▸ **Work instruction**
Would you repeat every line below exactly, please?

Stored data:
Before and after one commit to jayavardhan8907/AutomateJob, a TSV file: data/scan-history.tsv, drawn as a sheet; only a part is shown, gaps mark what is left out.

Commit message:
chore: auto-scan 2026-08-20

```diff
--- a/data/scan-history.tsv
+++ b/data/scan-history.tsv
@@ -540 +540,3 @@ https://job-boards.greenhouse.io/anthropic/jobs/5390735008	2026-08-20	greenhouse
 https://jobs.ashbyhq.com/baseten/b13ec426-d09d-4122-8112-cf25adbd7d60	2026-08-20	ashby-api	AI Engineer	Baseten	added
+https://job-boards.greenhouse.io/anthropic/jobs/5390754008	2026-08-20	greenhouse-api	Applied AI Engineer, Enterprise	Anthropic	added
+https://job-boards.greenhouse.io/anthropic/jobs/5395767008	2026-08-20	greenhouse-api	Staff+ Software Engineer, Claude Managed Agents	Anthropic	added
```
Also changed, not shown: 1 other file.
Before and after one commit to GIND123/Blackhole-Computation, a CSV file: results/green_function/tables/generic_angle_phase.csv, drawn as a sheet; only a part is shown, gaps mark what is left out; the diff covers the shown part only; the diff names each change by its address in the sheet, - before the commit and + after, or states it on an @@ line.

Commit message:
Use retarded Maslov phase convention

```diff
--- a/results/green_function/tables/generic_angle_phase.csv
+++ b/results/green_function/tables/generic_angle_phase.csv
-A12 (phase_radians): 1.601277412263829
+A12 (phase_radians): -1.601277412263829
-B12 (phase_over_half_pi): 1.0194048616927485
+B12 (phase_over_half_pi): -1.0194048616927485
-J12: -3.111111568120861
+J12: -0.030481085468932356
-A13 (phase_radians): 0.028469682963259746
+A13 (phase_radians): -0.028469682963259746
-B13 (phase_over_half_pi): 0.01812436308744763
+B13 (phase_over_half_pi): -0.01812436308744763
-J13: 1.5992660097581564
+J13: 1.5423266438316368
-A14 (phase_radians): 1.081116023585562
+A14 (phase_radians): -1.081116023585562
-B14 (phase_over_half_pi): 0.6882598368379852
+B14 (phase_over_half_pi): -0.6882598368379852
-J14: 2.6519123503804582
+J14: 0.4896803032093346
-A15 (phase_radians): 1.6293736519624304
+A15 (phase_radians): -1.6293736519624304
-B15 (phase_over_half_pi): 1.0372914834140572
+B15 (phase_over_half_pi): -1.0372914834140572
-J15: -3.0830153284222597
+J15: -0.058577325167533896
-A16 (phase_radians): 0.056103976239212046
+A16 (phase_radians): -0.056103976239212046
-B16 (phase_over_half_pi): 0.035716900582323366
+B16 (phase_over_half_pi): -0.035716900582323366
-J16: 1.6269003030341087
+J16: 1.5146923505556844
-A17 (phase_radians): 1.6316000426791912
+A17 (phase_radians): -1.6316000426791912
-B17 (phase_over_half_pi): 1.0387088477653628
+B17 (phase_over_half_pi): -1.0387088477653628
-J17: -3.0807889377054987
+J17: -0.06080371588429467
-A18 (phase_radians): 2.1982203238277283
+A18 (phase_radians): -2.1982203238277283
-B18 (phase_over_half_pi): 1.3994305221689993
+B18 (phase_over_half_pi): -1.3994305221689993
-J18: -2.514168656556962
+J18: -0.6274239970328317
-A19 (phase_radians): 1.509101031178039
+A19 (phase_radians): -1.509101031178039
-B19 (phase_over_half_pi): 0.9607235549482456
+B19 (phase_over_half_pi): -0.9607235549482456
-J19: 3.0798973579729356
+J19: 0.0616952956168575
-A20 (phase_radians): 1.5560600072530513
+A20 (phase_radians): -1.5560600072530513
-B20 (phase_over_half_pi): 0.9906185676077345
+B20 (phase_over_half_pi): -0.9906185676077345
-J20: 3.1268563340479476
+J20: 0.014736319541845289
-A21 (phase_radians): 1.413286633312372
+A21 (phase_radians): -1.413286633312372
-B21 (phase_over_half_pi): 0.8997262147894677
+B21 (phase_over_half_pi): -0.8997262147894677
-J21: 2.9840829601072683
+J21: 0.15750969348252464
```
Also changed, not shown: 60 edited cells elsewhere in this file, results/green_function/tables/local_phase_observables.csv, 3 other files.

▸ **Response for this exercise**
Before and after one commit to jayavardhan8907/AutomateJob, a TSV file: data/scan-history.tsv, drawn as a sheet; only a part is shown, gaps mark what is left out.

Commit message:
chore: auto-scan 2026-08-20

```diff
--- a/data/scan-history.tsv
+++ b/data/scan-history.tsv
@@ -540 +540,3 @@ https://job-boards.greenhouse.io/anthropic/jobs/5390735008	2026-08-20	greenhouse
 https://jobs.ashbyhq.com/baseten/b13ec426-d09d-4122-8112-cf25adbd7d60	2026-08-20	ashby-api	AI Engineer	Baseten	added
+https://job-boards.greenhouse.io/anthropic/jobs/5390754008	2026-08-20	greenhouse-api	Applied AI Engineer, Enterprise	Anthropic	added
+https://job-boards.greenhouse.io/anthropic/jobs/5395767008	2026-08-20	greenhouse-api	Staff+ Software Engineer, Claude Managed Agents	Anthropic	added
```
Also changed, not shown: 1 other file.
Before and after one commit to GIND123/Blackhole-Computation, a CSV file: results/green_function/tables/generic_angle_phase.csv, drawn as a sheet; only a part is shown, gaps mark what is left out; the diff covers the shown part only; the diff names each change by its address in the sheet, - before the commit and + after, or states it on an @@ line.

Commit message:
Use retarded Maslov phase convention

```diff
--- a/results/green_function/tables/generic_angle_phase.csv
+++ b/results/green_function/tables/generic_angle_phase.csv
-A12 (phase_radians): 1.601277412263829
+A12 (phase_radians): -1.601277412263829
-B12 (phase_over_half_pi): 1.0194048616927485
+B12 (phase_over_half_pi): -1.0194048616927485
-J12: -3.111111568120861
+J12: -0.030481085468932356
-A13 (phase_radians): 0.028469682963259746
+A13 (phase_radians): -0.028469682963259746
-B13 (phase_over_half_pi): 0.01812436308744763
+B13 (phase_over_half_pi): -0.01812436308744763
-J13: 1.5992660097581564
+J13: 1.5423266438316368
-A14 (phase_radians): 1.081116023585562
+A14 (phase_radians): -1.081116023585562
-B14 (phase_over_half_pi): 0.6882598368379852
+B14 (phase_over_half_pi): -0.6882598368379852
-J14: 2.6519123503804582
+J14: 0.4896803032093346
-A15 (phase_radians): 1.6293736519624304
+A15 (phase_radians): -1.6293736519624304
-B15 (phase_over_half_pi): 1.0372914834140572
+B15 (phase_over_half_pi): -1.0372914834140572
-J15: -3.0830153284222597
+J15: -0.058577325167533896
-A16 (phase_radians): 0.056103976239212046
+A16 (phase_radians): -0.056103976239212046
-B16 (phase_over_half_pi): 0.035716900582323366
+B16 (phase_over_half_pi): -0.035716900582323366
-J16: 1.6269003030341087
+J16: 1.5146923505556844
-A17 (phase_radians): 1.6316000426791912
+A17 (phase_radians): -1.6316000426791912
-B17 (phase_over_half_pi): 1.0387088477653628
+B17 (phase_over_half_pi): -1.0387088477653628
-J17: -3.0807889377054987
+J17: -0.06080371588429467
-A18 (phase_radians): 2.1982203238277283
+A18 (phase_radians): -2.1982203238277283
-B18 (phase_over_half_pi): 1.3994305221689993
+B18 (phase_over_half_pi): -1.3994305221689993
-J18: -2.514168656556962
+J18: -0.6274239970328317
-A19 (phase_radians): 1.509101031178039
+A19 (phase_radians): -1.509101031178039
-B19 (phase_over_half_pi): 0.9607235549482456
+B19 (phase_over_half_pi): -0.9607235549482456
-J19: 3.0798973579729356
+J19: 0.0616952956168575
-A20 (phase_radians): 1.5560600072530513
+A20 (phase_radians): -1.5560600072530513
-B20 (phase_over_half_pi): 0.9906185676077345
+B20 (phase_over_half_pi): -0.9906185676077345
-J20: 3.1268563340479476
+J20: 0.014736319541845289
-A21 (phase_radians): 1.413286633312372
+A21 (phase_radians): -1.413286633312372
-B21 (phase_over_half_pi): 0.8997262147894677
+B21 (phase_over_half_pi): -0.8997262147894677
-J21: 2.9840829601072683
+J21: 0.15750969348252464
```
Also changed, not shown: 60 edited cells elsewhere in this file, results/green_function/tables/local_phase_observables.csv, 3 other files.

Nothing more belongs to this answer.